(Front-end code edit data)
* * *
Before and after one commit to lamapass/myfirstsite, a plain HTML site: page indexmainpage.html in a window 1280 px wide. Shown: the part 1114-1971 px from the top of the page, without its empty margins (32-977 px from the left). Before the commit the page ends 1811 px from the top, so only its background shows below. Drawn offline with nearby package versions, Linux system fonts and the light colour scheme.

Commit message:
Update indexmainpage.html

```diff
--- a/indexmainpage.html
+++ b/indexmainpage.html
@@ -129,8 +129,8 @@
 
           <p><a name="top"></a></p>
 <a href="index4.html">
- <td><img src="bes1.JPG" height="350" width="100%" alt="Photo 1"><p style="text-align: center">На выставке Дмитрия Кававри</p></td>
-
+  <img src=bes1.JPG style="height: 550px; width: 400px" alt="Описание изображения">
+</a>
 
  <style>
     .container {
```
* * *
_Exercise goal:_
Report how many lines of the records hold the word "html", and supply no other text.

_Task solution:_
5